- WHAT IS REQUIRED
Wherever "left" appears in a line of the records below, count that line, and report only the number.
==============================
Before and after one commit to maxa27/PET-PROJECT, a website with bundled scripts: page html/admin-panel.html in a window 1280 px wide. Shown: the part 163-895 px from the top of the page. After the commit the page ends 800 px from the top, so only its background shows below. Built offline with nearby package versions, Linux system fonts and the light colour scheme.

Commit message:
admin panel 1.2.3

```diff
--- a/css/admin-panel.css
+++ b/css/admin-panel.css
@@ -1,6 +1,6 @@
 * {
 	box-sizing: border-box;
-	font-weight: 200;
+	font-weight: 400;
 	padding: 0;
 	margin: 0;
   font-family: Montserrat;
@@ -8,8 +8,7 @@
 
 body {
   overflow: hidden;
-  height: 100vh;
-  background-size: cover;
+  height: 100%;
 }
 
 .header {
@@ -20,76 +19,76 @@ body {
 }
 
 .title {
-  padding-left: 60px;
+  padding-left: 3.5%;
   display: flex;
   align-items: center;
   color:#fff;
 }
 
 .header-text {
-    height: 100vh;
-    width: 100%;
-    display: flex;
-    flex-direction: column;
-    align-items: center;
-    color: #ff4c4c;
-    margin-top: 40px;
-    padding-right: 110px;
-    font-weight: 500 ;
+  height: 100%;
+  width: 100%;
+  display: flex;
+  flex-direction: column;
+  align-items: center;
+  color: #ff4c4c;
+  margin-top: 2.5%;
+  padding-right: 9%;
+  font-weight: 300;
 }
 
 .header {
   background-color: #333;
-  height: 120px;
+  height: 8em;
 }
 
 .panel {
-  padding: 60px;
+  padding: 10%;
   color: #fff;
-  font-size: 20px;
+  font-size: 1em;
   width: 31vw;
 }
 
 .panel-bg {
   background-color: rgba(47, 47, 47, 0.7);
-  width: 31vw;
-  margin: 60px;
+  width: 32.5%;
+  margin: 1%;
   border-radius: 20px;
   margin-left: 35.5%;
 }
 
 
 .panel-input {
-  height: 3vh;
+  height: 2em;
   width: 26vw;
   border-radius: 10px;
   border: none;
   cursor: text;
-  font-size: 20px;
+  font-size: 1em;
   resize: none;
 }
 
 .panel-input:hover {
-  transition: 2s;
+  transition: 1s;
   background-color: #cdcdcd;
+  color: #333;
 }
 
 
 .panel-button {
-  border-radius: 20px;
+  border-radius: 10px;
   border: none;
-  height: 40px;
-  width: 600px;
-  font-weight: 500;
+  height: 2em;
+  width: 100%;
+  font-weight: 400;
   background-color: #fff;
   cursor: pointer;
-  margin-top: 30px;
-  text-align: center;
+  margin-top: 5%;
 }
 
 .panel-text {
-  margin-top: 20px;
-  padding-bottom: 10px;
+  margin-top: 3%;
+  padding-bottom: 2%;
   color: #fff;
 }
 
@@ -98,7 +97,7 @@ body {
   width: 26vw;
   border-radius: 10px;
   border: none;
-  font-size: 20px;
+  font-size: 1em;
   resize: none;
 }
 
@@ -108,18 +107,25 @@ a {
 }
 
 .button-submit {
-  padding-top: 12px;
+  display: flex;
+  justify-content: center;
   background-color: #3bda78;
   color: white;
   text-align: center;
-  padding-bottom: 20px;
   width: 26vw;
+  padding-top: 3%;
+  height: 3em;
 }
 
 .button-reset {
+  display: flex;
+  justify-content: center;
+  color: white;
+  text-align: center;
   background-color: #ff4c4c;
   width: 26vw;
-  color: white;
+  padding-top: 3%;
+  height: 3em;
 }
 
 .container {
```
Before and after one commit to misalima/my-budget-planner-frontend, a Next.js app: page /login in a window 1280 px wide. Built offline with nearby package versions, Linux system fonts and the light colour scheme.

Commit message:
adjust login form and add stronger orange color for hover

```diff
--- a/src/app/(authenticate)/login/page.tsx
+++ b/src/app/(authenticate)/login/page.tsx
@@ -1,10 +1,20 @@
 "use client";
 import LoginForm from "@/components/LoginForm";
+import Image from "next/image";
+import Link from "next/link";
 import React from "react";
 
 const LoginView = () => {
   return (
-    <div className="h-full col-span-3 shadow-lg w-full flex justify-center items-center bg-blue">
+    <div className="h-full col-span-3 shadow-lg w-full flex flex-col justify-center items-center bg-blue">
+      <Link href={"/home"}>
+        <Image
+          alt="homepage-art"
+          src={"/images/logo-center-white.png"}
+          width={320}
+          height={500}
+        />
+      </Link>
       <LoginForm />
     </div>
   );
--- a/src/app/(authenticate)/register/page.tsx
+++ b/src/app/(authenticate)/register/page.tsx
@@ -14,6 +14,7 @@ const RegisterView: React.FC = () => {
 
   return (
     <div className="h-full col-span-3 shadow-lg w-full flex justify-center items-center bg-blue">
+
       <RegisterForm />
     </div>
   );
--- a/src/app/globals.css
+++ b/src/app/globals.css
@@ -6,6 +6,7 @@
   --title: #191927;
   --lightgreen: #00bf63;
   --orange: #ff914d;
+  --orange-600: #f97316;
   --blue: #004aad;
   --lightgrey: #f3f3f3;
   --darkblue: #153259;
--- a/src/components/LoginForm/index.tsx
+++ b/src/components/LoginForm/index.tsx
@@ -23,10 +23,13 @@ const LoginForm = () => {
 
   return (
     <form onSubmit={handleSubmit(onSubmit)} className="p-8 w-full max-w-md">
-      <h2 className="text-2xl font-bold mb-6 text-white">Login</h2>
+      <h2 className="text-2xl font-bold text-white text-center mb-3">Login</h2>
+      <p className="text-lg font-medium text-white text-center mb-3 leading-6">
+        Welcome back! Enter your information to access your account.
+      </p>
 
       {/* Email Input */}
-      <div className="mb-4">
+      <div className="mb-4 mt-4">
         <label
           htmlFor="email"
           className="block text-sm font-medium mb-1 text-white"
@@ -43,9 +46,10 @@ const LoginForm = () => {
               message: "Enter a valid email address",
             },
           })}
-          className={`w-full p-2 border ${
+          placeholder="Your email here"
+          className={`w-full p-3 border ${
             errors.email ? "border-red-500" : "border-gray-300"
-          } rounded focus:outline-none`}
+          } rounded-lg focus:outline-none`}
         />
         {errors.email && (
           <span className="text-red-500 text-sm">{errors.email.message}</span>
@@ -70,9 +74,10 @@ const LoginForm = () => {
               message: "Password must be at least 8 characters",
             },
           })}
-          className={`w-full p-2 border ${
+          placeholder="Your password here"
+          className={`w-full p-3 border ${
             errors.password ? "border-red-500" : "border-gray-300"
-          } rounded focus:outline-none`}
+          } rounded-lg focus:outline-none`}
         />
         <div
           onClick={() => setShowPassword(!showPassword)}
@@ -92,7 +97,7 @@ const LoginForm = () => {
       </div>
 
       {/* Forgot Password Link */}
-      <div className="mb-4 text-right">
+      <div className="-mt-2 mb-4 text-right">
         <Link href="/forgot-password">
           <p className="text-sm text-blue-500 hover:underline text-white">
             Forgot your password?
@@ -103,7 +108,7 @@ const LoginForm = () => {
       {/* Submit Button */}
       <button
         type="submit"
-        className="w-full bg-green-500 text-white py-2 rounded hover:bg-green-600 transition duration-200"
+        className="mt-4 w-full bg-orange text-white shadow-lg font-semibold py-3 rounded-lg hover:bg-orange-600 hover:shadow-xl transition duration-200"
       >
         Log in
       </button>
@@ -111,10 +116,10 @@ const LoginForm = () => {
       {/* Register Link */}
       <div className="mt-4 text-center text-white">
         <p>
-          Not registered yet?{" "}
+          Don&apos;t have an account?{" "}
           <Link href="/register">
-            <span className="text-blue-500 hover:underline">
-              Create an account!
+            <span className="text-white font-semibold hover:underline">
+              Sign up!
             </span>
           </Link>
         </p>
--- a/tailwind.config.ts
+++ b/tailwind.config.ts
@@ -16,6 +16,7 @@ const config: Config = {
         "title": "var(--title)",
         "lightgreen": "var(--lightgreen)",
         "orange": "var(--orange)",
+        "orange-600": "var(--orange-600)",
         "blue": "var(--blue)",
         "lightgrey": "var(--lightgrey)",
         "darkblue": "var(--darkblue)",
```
==============================
- RESULT FOR THIS TASK
3